Search the records for the string "Check", then copy each line where it appears.
[Data Boundary: Start]
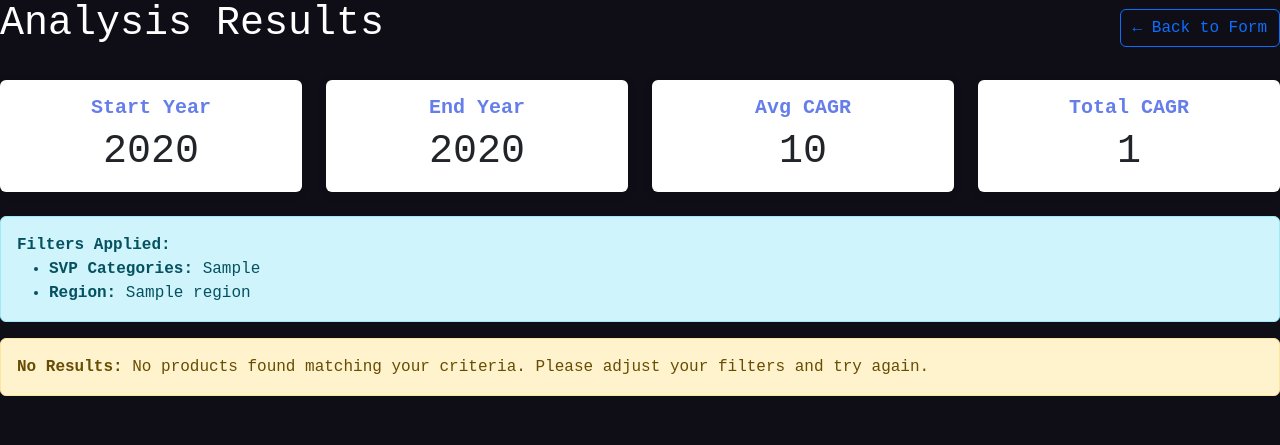
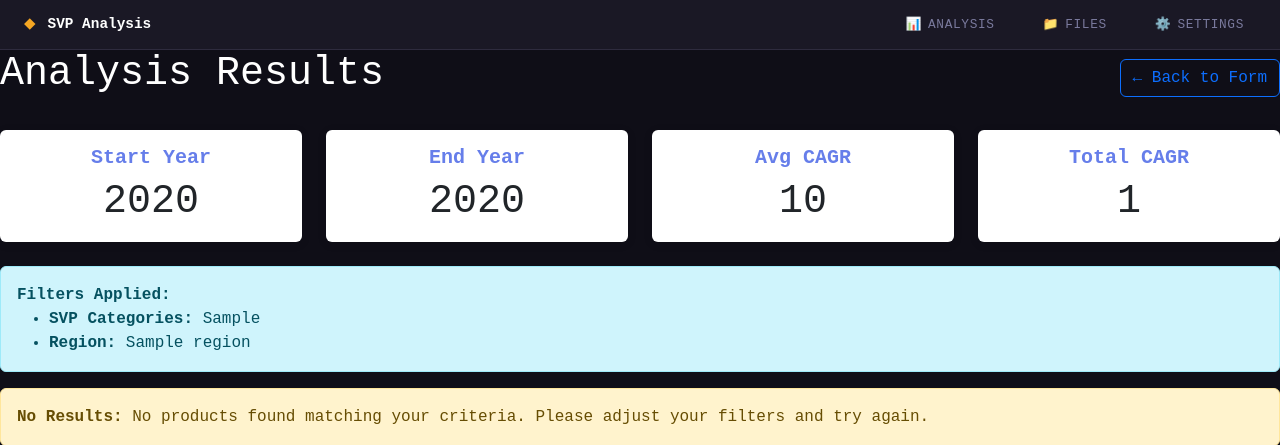
Before and after one commit to MoaadEZZ/Revenue_CAGR_Estimator, a Flask app: template templates/results.html in a window 1280 px wide. Shown: the top 445 px of the page. Run offline with Flask 3, Linux system fonts and the light colour scheme; the template is opened without the code that fills it: most values are stand-ins (such as "Sample title", 1, 10 or a date in 2020).

Commit message:
modified base.html, app.py and added settings.html

```diff
--- a/app.py
+++ b/app.py
@@ -4,6 +4,11 @@ import openpyxl
 from openpyxl.styles import Font, PatternFill, Alignment, Border, Side
 from openpyxl.utils import get_column_letter
 from pipeline import *
+import os
+import shutil
+from datetime import datetime
+from pathlib import Path
+import pandas as pd
 
 app = Flask(__name__)
 
@@ -141,6 +146,202 @@ def download_excel():
         return jsonify({'error': str(e)}), 500
 
 
+@app.route('/files')
+def files():
+    """File management page"""
+    return render_template('files.html')
+
+
+@app.route('/settings')
+def settings():
+    """Settings page (placeholder for future use)"""
+    return render_template('settings.html')
+
+
+@app.route('/file_status')
+def file_status():
+    """Get current file status and metadata"""
+    try:
+        files_info = {}
+        warnings = []
+
+        # Check CAGR Mapper
+        if os.path.exists(DATA_CAGR_MAPPER):
+            stat = os.stat(DATA_CAGR_MAPPER)
+            mod_time = datetime.fromtimestamp(stat.st_mtime)
+            days_old = (datetime.now() - mod_time).days
+
+            df = pd.read_excel(DATA_CAGR_MAPPER)
+
+            files_info['cagr'] = {
+                'modified': mod_time.strftime('%Y-%m-%d %H:%M'),
+                'rows': len(df),
+                'size': f"{stat.st_size / 1024:.1f} KB",
+                'days_old': days_old
+            }
+
+            if days_old > 30:
+                warnings.append(f"⚠️ CAGR Mapper is {days_old} days old. Consider updating it.")
+            elif days_old > 14:
+                warnings.append(f"⚡ CAGR Mapper is {days_old} days old. Update recommended soon.")
+
+        # Check Market Size
+        if os.path.exists(DATA_MARKET_SIZE):
+            stat = os.stat(DATA_MARKET_SIZE)
+            mod_time = datetime.fromtimestamp(stat.st_mtime)
+            days_old = (datetime.now() - mod_time).days
+
+            df = pd.read_excel(DATA_MARKET_SIZE)
+
+            files_info['market'] = {
+                'modified': mod_time.strftime('%Y-%m-%d %H:%M'),
+                'rows': len(df),
+                'size': f"{stat.st_size / 1024:.1f} KB",
+                'days_old': days_old
+            }
+
+            if days_old > 30:
+                warnings.append(f"⚠️ Market Size file is {days_old} days old. Consider updating it.")
+            elif days_old > 14:
+                warnings.append(f"⚡ Market Size file is {days_old} days old. Update recommended soon.")
+
+        return jsonify({
+            'files': files_info,
+            'warnings': warnings
+        })
+
+    except Exception as e:
+        return jsonify({'error': str(e)}), 500
+
+
+@app.route('/file_history')
+def file_history():
+    """Get version history of uploaded files"""
+    try:
+        history = []
+
+        # Check backup directories
+        backup_dirs = {
+            'cagr': os.path.join(DATA_DIR, 'backups', 'cagr'),
+            'market': os.path.join(DATA_DIR, 'backups', 'market')
+        }
+
+        for file_type, backup_dir in backup_dirs.items():
+            if os.path.exists(backup_dir):
+                files = sorted(os.listdir(backup_dir), reverse=True)
+                for filename in files[:5]:  # Last 5 versions
+                    filepath = os.path.join(backup_dir, filename)
+                    if os.path.isfile(filepath):
+                        try:
+                            df = pd.read_excel(filepath)
+                            stat = os.stat(filepath)
+                            mod_time = datetime.fromtimestamp(stat.st_mtime)
+
+                            history.append({
+                                'file_type': file_type,
+                                'timestamp': mod_time.strftime('%Y-%m-%d %H:%M:%S'),
+                                'rows': len(df),
+                                'filename': filename
+                            })
+                        except:
+                            pass
+
+        # Sort by timestamp descending
+        history = sorted(history, key=lambda x: x['timestamp'], reverse=True)
+
+        return jsonify({'history': history})
+
+    except Exception as e:
+        return jsonify({'error': str(e)}), 500
+
+
+@app.route('/upload_file', methods=['POST'])
+def upload_file():
+    """Handle file uploads with validation"""
+    try:
+        file_type = request.form.get('file_type')
+        uploaded_file = request.files.get('file')
+
+        if not uploaded_file:
+            return jsonify({'error': 'No file provided'}), 400
+
+        if not file_type:
+            return jsonify({'error': 'File type not specified'}), 400
+
+        # Read and validate file
+        try:
+            df = pd.read_excel(uploaded_file)
+        except Exception as e:
+            return jsonify({'error': f'Invalid Excel file: {str(e)}'}), 400
+
+        # Validate required columns based on file type
+        if file_type == 'cagr':
+            required_cols = ['catégorie', 'Sub-segment 2', 'Segment', 'pr_offer']
+            missing = [c for c in required_cols if c not in df.columns]
+            if missing:
+                return jsonify({
+                    'error': f'Missing required columns: {", ".join(missing)}'
+                }), 400
+            target_path = DATA_CAGR_MAPPER
+
+        elif file_type == 'market':
+            required_cols = ['Year', 'Million EUR']
+            missing = [c for c in required_cols if c not in df.columns]
+            if missing:
+                return jsonify({
+                    'error': f'Missing required columns: {", ".join(missing)}'
+                }), 400
+            target_path = DATA_MARKET_SIZE
+
+        else:
+            return jsonify({'error': 'Invalid file type'}), 400
+
+        # Create backup of old file
+        if os.path.exists(target_path):
+            backup_old_file(file_type, target_path)
+
+        # Save new file
+        uploaded_file.save(target_path)
+
+        # Reload global data
+        global revenue_years, market_size_years, df_all_data
+        revenue_years = load_revenue_data()
+        market_size_years = load_market_size_years()
+        df_all_data = load_all_data()
+
+        return jsonify({
+            'success': True,
+            'message': f'{file_type} file uploaded successfully',
+            'rows': len(df),
+            'timestamp': datetime.now().isoformat()
+        })
+
+    except Exception as e:
+        import traceback
+        traceback.print_exc()
+        return jsonify({'error': str(e)}), 500
+
+
+def backup_old_file(file_type, source_path):
+    """Keep previous version as backup"""
+    try:
+        if file_type == 'cagr':
+            backup_dir = os.path.join(DATA_DIR, 'backups', 'cagr')
+        else:
+            backup_dir = os.path.join(DATA_DIR, 'backups', 'market')
+
+        os.makedirs(backup_dir, exist_ok=True)
+
+        timestamp = datetime.now().strftime('%Y%m%d_%H%M%S')
+        backup_path = os.path.join(backup_dir, f'backup_{timestamp}.xlsx')
+
+        if os.path.exists(source_path):
+            shutil.copy2(source_path, backup_path)
+            print(f"✓ Backup created: {backup_path}")
+    except Exception as e:
+        print(f"⚠ Warning: Could not create backup: {e}")
+
+
 @app.route('/back')
 def back():
     return redirect('/')
--- a/templates/base.html
+++ b/templates/base.html
@@ -35,6 +35,83 @@
             min-height: 100vh;
         }
 
+        /* ── NAVBAR ── */
+        .navbar-custom {
+            background-color: var(--bg-panel);
+            border-bottom: 1px solid var(--border-color);
+            padding: 0;
+            height: 50px;
+            display: flex;
+            align-items: center;
+            justify-content: space-between;
+            padding: 0 24px;
+        }
+
+        .navbar-brand-custom {
+            display: flex;
+            align-items: center;
+            gap: 12px;
+            font-size: 0.9rem;
+            font-weight: bold;
+            color: var(--text-primary);
+            text-decoration: none;
+            transition: color 0.2s;
+        }
+
+        .navbar-brand-custom:hover {
+            color: var(--accent-orange);
+        }
+
+        .navbar-brand-custom .logo-icon {
+            font-size: 1.2rem;
+            color: var(--accent-orange);
+        }
+
+        .navbar-nav-custom {
+            display: flex;
+            align-items: center;
+            gap: 24px;
+            list-style: none;
+            margin: 0;
+        }
+
+        .nav-item-custom {
+            display: flex;
+            align-items: center;
+            gap: 6px;
+        }
+
+        .nav-link-custom {
+            color: var(--text-muted);
+            text-decoration: none;
+            font-size: 0.8rem;
+            letter-spacing: 0.05em;
+            text-transform: uppercase;
+            transition: color 0.2s;
+            display: flex;
+            align-items: center;
+            gap: 6px;
+            padding: 8px 12px;
+            border-radius: 4px;
+        }
+
+        .nav-link-custom:hover {
+            color: var(--accent-orange);
+            background-color: rgba(245, 166, 35, 0.1);
+        }
+
+        .nav-link-custom.active {
+            color: var(--accent-orange);
+            background-color: rgba(245, 166, 35, 0.15);
+            border-bottom: 2px solid var(--accent-orange);
+        }
+
+        .nav-separator {
+            width: 1px;
+            height: 24px;
+            background-color: var(--border-color);
+        }
+
         /* ── TOP BAR ── */
         .top-bar {
             background-color: var(--bg-panel);
@@ -64,7 +141,7 @@
         /* ── LAYOUT ── */
         .main-layout {
             display: flex;
-            height: calc(100vh - 45px);
+            height: calc(100vh - 50px);
             overflow: hidden;
         }
 
@@ -538,7 +615,6 @@
             box-shadow: 0 4px 12px rgba(0, 0, 0, 0.4);
             white-space: normal;
             line-height: 1.4;
-            /* Transition properties */
             opacity: 0;
             visibility: hidden;
             transform: translateY(8px);
@@ -553,7 +629,6 @@
             pointer-events: auto;
         }
 
-        /* Arrow pointing DOWN */
         .tooltip-content::before {
             content: "";
             position: absolute;
@@ -564,19 +639,6 @@
             border-style: solid;
             border-color: #333 transparent transparent transparent;
         }
-
-        /*
-        .tooltip-content::before {
-            content: "";
-            position: absolute;
-            bottom: 100px;
-            left: 50%;
-            transform: translateX(-50%);
-            border-width: 6px;
-            border-style: solid;
-            border-color: #333 transparent transparent transparent;
-        }
-        */
 
         /* Toggle Chart Button */
         .toggle-chart-btn {
@@ -607,7 +669,6 @@
             height: 0 !important;
             opacity: 0;
         }
-
 
         .loading-overlay.active {
             display: flex;
@@ -648,6 +709,34 @@
     {% block extra_css %}{% endblock %}
 </head>
 <body>
+    <!-- ── NAVBAR ── -->
+    <nav class="navbar-custom">
+        <a href="/" class="navbar-brand-custom">
+            <span class="logo-icon">◆</span>
+            <span>SVP Analysis</span>
+        </a>
+        <ul class="navbar-nav-custom">
+            <li class="nav-item-custom">
+                <a href="/" class="nav-link-custom {% if request.endpoint == 'index' %}active{% endif %}">
+                    <span>📊</span>
+                    <span>Analysis</span>
+                </a>
+            </li>
+            <li class="nav-item-custom">
+                <a href="/files" class="nav-link-custom {% if request.endpoint == 'files' %}active{% endif %}">
+                    <span>📁</span>
+                    <span>Files</span>
+                </a>
+            </li>
+            <li class="nav-item-custom">
+                <a href="/settings" class="nav-link-custom {% if request.endpoint == 'settings' %}active{% endif %}">
+                    <span>⚙️</span>
+                    <span>Settings</span>
+                </a>
+            </li>
+        </ul>
+    </nav>
+
     {% block content %}{% endblock %}
     <script src="https://cdn.jsdelivr.net/npm/bootstrap@5.3.0/dist/js/bootstrap.bundle.min.js"></script>
     {% block extra_js %}{% endblock %}
```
[Data Boundary: End]
# Written reply:
+        # Check CAGR Mapper
+        # Check Market Size
+        # Check backup directories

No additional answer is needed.